> _Instructions for the task_
Check every line of the data below for the word "frontend". Copy the ones that have it.
(Beginning of The data)
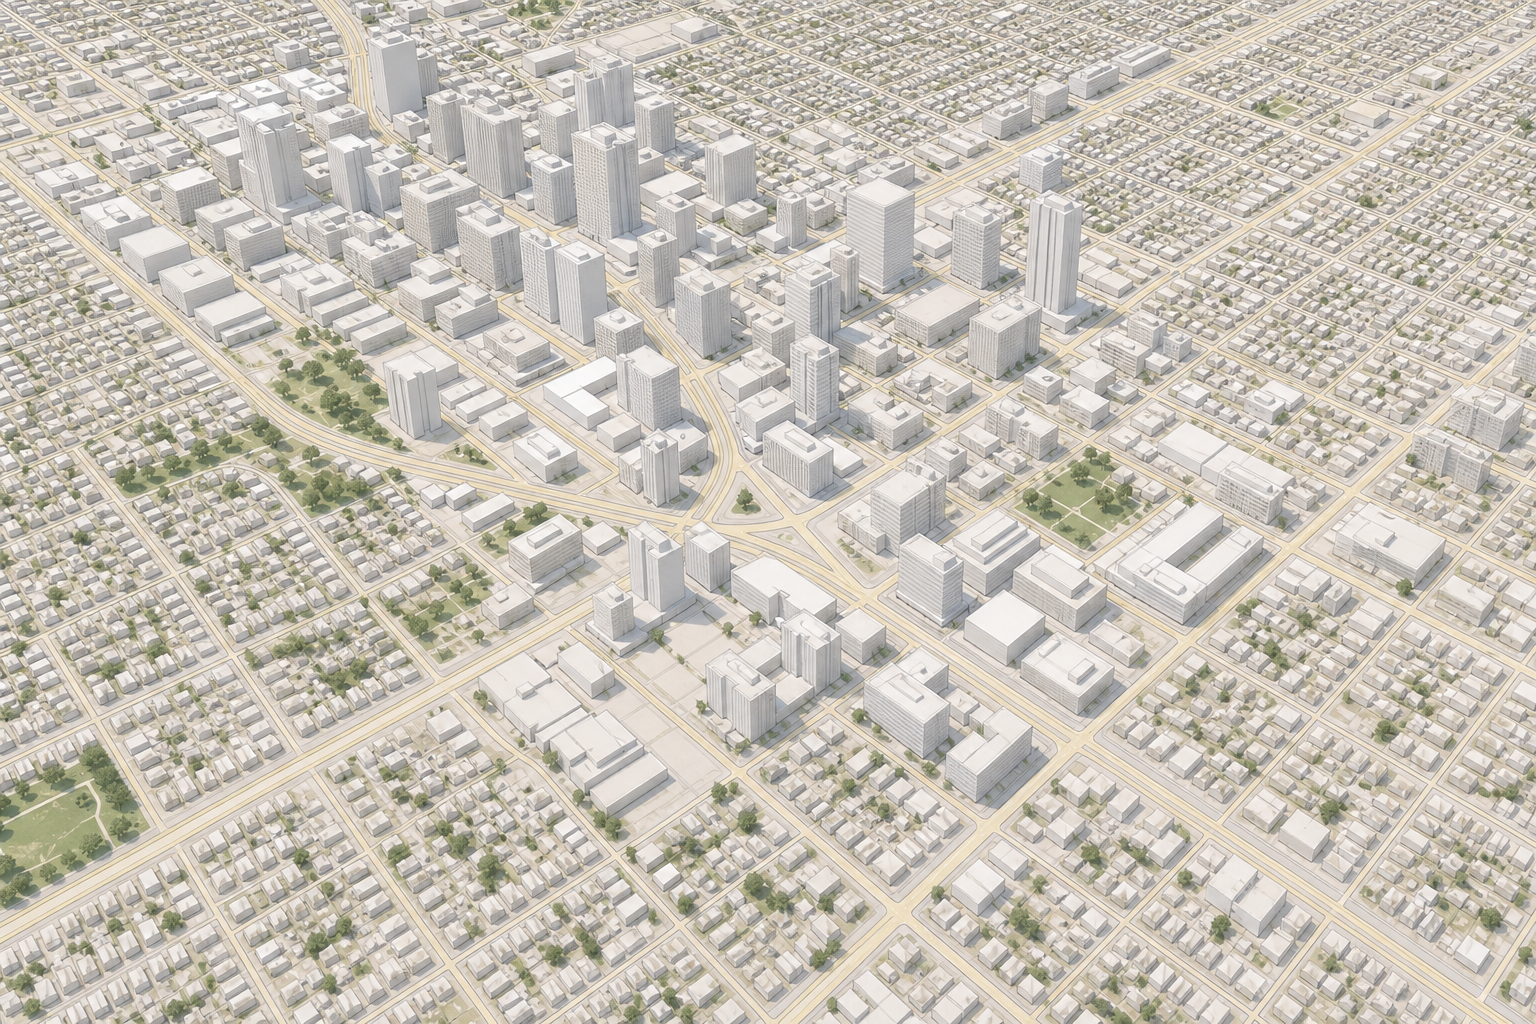
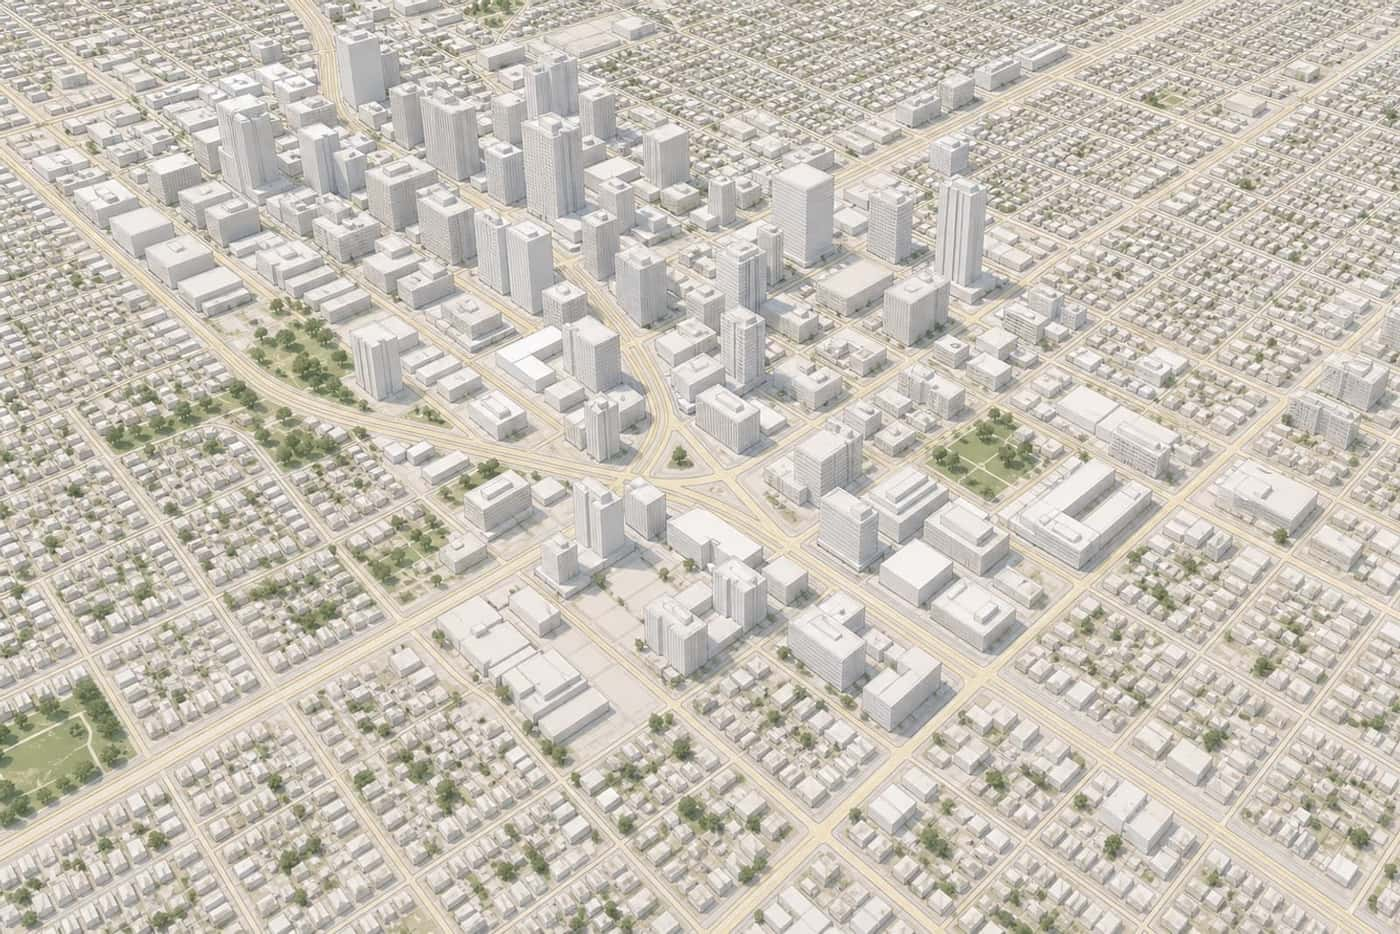
Add Vercel SPA config, page metadata, and optimized landing images
- vercel.json: SPA rewrite to index.html, immutable caching for hashed
  assets, no-cache for index.html, and baseline security headers (FE-1)
- Fix 'FreshFoward' title typo and add meta description, theme-color,
  favicon, apple-touch-icon, and Open Graph/Twitter tags (FE-8, FE-9)
- Compress how-it-works-map.jpg 3.8MB -> 179KB and mission-section.jpg
  346KB -> 186KB (+165KB webp served via <picture>); add lazy loading,
  async decoding, and explicit dimensions to prevent layout shift (FE-4)
- Delete 2.1MB of unreferenced landing illustration PNGs (FE-5)

diff --git a/src/pages/Landing.tsx b/src/pages/Landing.tsx
@@ -89,7 +89,7 @@ const footerBusinessLinks = [
 type SplitSectionProps = {
   title: string
   body: string[]
-  image: { src: string; alt: string }
+  image: { src: string; webpSrc?: string; alt: string; width?: number; height?: number }
   reverse?: boolean
   className?: string
   cta?: { label: string; to: string; variant?: 'primary' | 'outline' }
@@ -112,11 +112,18 @@ function SplitSection({
           }`}
         >
           <div className="w-full">
-            <img
-              src={image.src}
-              alt={image.alt}
-              className="aspect-[5/4] w-full object-cover sm:min-h-[20rem] lg:min-h-[28rem]"
-            />
+            <picture>
+              {image.webpSrc && <source srcSet={image.webpSrc} type="image/webp" />}
+              <img
+                src={image.src}
+                alt={image.alt}
+                loading="lazy"
+                decoding="async"
+                width={image.width}
+                height={image.height}
+                className="aspect-[5/4] w-full object-cover sm:min-h-[20rem] lg:min-h-[28rem]"
+              />
+            </picture>
           </div>
 
           <div className="flex flex-col justify-center">
@@ -167,7 +174,10 @@ const missionSection = {
   reverse: true,
   image: {
     src: '/mission-section.jpg',
+    webpSrc: '/mission-section.webp',
     alt: 'Prepared meals packaged in a restaurant kitchen',
+    width: 1200,
+    height: 900,
   },
 }
 
@@ -296,7 +306,15 @@ export default function Landing() {
 
       <section className="relative isolate overflow-hidden py-16 sm:min-h-[36rem] sm:py-20">
         <div aria-hidden className="how-it-works-map-wrap">
-          <img src={howItWorksMapImage} alt="" className="how-it-works-map-image" />
+          <img
+            src={howItWorksMapImage}
+            alt=""
+            loading="lazy"
+            decoding="async"
+            width={1400}
+            height={933}
+            className="how-it-works-map-image"
+          />
         </div>
         <div
           aria-hidden

diff --git a/index.html b/index.html
@@ -3,7 +3,27 @@
   <head>
     <meta charset="UTF-8" />
     <meta name="viewport" content="width=device-width, initial-scale=1.0" />
-    <title>FreshFoward</title>
+    <title>FreshForward — Surplus food from local restaurants</title>
+    <meta
+      name="description"
+      content="Buy great food from local restaurants at a discount, and help cut food waste. Browse surplus meals near you and pick up the same day."
+    />
+    <meta name="theme-color" content="#059669" />
+
+    <link rel="icon" href="/favicon.ico" sizes="any" />
+    <link rel="apple-touch-icon" href="/apple-touch-icon.png" />
+
+    <!-- og:image/og:url must be absolute URLs; update the domain once the production domain is final. -->
+    <meta property="og:type" content="website" />
+    <meta property="og:title" content="FreshForward — Surplus food from local restaurants" />
+    <meta
+      property="og:description"
+      content="Buy great food from local restaurants at a discount, and help cut food waste."
+    />
+    <meta property="og:image" content="https://freshforward-frontend.vercel.app/og-image.jpg" />
+    <meta property="og:url" content="https://freshforward-frontend.vercel.app" />
+    <meta name="twitter:card" content="summary_large_image" />
+
     <link rel="preconnect" href="https://fonts.googleapis.com" />
     <link rel="preconnect" href="https://fonts.gstatic.com" crossorigin />
     <link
(End of The data)
> _Your solution_
+    <meta property="og:image" content="https://freshforward-frontend.vercel.app/og-image.jpg" />
+    <meta property="og:url" content="https://freshforward-frontend.vercel.app" />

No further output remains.